Nothing but a number should be given: how many lines of the records include "idle"?

Itemized modification records:
━━━━
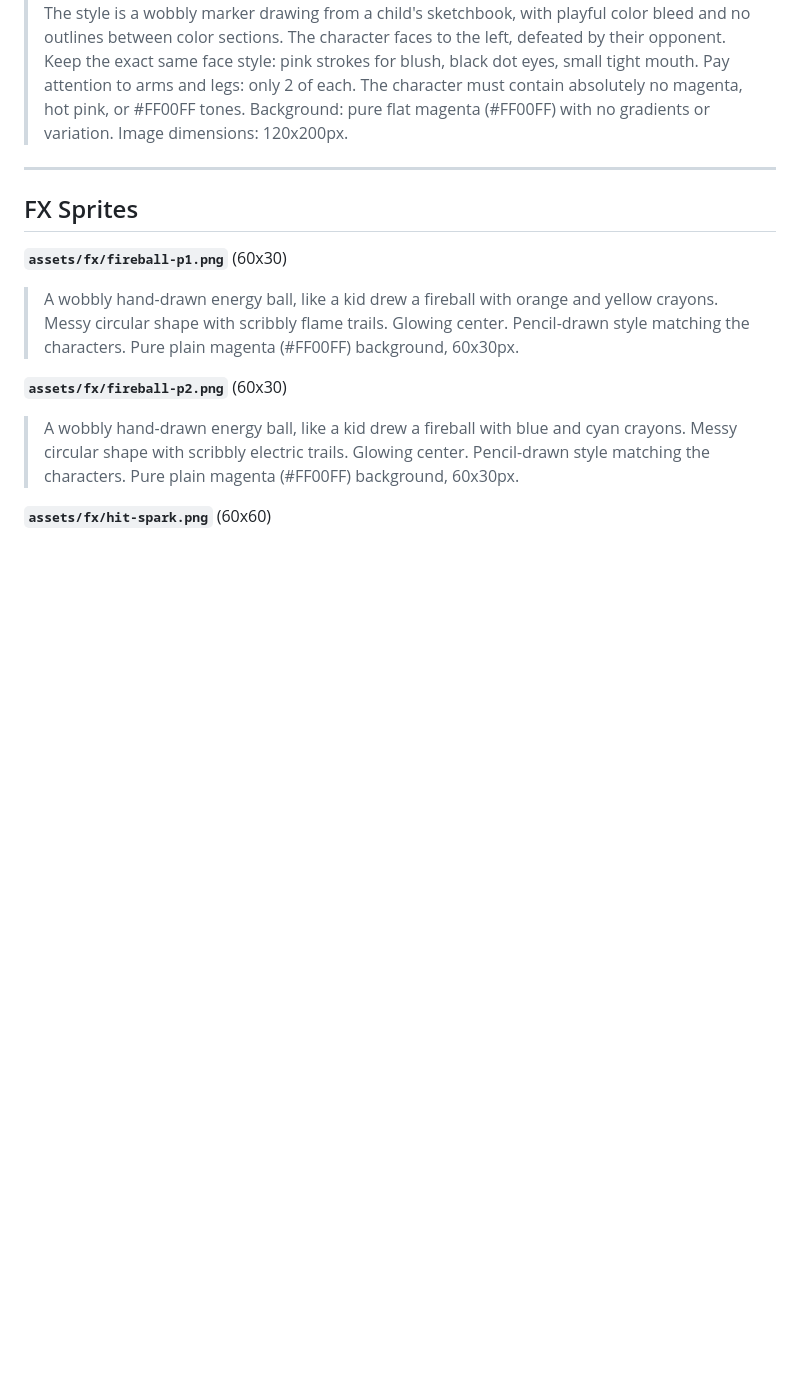
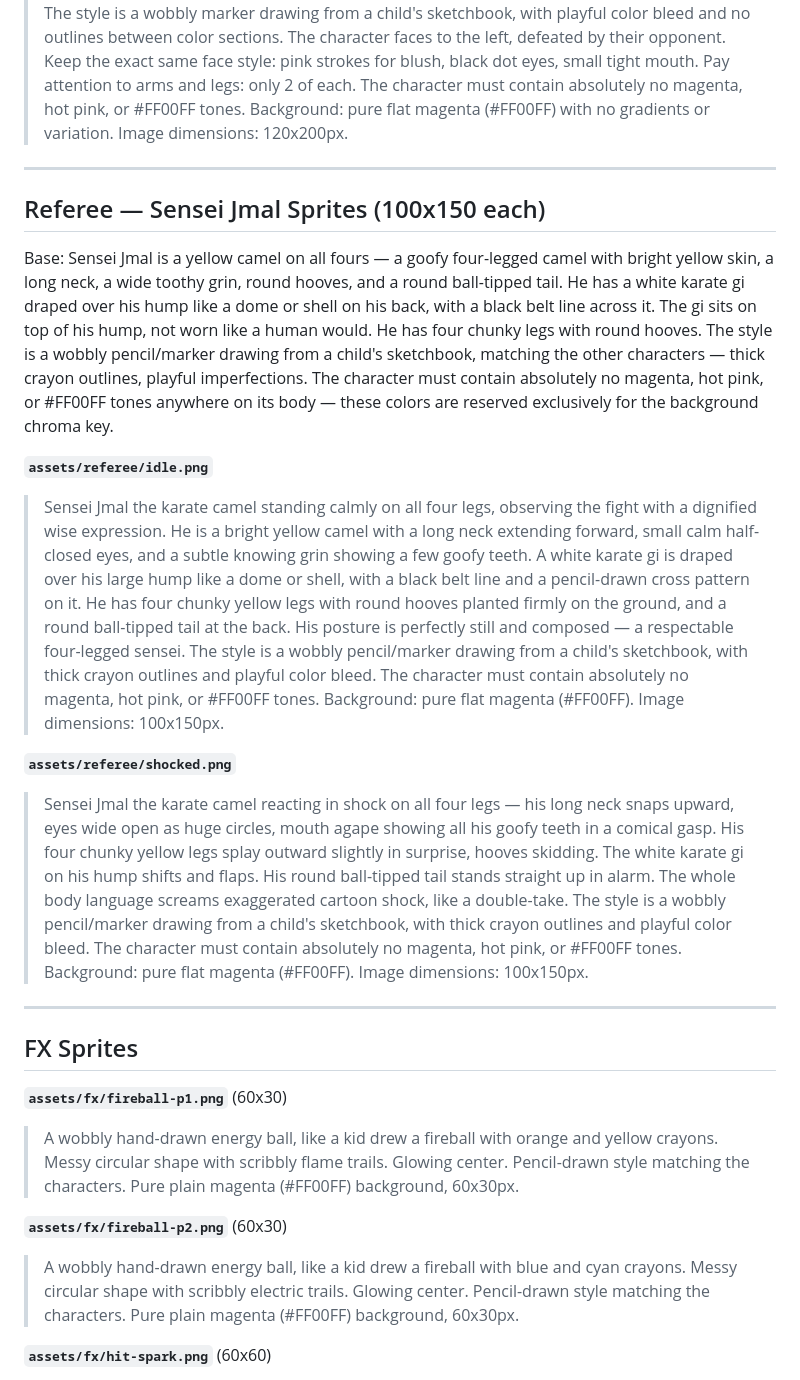
Before and after one commit to turbopape/BB-Kiosque-vs-Sicou, a Markdown page: asset-prompts.md, the part around the change. Drawn GitHub-style; blank space fills up the shorter version.

```diff
--- a/asset-prompts.md
+++ b/asset-prompts.md
@@ -86,6 +86,18 @@ Base: Sicou is an upright stacked ice-cream-cone shape made of chunky rounded bl
 
 ---
 
+## Referee — Sensei Jmal Sprites (100x150 each)
+
+Base: Sensei Jmal is a yellow camel on all fours — a goofy four-legged camel with bright yellow skin, a long neck, a wide toothy grin, round hooves, and a round ball-tipped tail. He has a white karate gi draped over his hump like a dome or shell on his back, with a black belt line across it. The gi sits on top of his hump, not worn like a human would. He has four chunky legs with round hooves. The style is a wobbly pencil/marker drawing from a child's sketchbook, matching the other characters — thick crayon outlines, playful imperfections. The character must contain absolutely no magenta, hot pink, or #FF00FF tones anywhere on its body — these colors are reserved exclusively for the background chroma key.
+
+**`assets/referee/idle.png`**
+> Sensei Jmal the karate camel standing calmly on all four legs, observing the fight with a dignified wise expression. He is a bright yellow camel with a long neck extending forward, small calm half-closed eyes, and a subtle knowing grin showing a few goofy teeth. A white karate gi is draped over his large hump like a dome or shell, with a black belt line and a pencil-drawn cross pattern on it. He has four chunky yellow legs with round hooves planted firmly on the ground, and a round ball-tipped tail at the back. His posture is perfectly still and composed — a respectable four-legged sensei. The style is a wobbly pencil/marker drawing from a child's sketchbook, with thick crayon outlines and playful color bleed. The character must contain absolutely no magenta, hot pink, or #FF00FF tones. Background: pure flat magenta (#FF00FF). Image dimensions: 100x150px.
+
+**`assets/referee/shocked.png`**
+> Sensei Jmal the karate camel reacting in shock on all four legs — his long neck snaps upward, eyes wide open as huge circles, mouth agape showing all his goofy teeth in a comical gasp. His four chunky yellow legs splay outward slightly in surprise, hooves skidding. The white karate gi on his hump shifts and flaps. His round ball-tipped tail stands straight up in alarm. The whole body language screams exaggerated cartoon shock, like a double-take. The style is a wobbly pencil/marker drawing from a child's sketchbook, with thick crayon outlines and playful color bleed. The character must contain absolutely no magenta, hot pink, or #FF00FF tones. Background: pure flat magenta (#FF00FF). Image dimensions: 100x150px.
+
+---
+
 ## FX Sprites
 
 **`assets/fx/fireball-p1.png`** (60x30)
```
Also changed, not shown: CHANGELOG.md (+18 -0 lines), README.md (+3 -3 lines), assets/referee/idle.png (added), sensei-Jmal.jpeg (added), 4 other files.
━━━━
● **Your solution**
2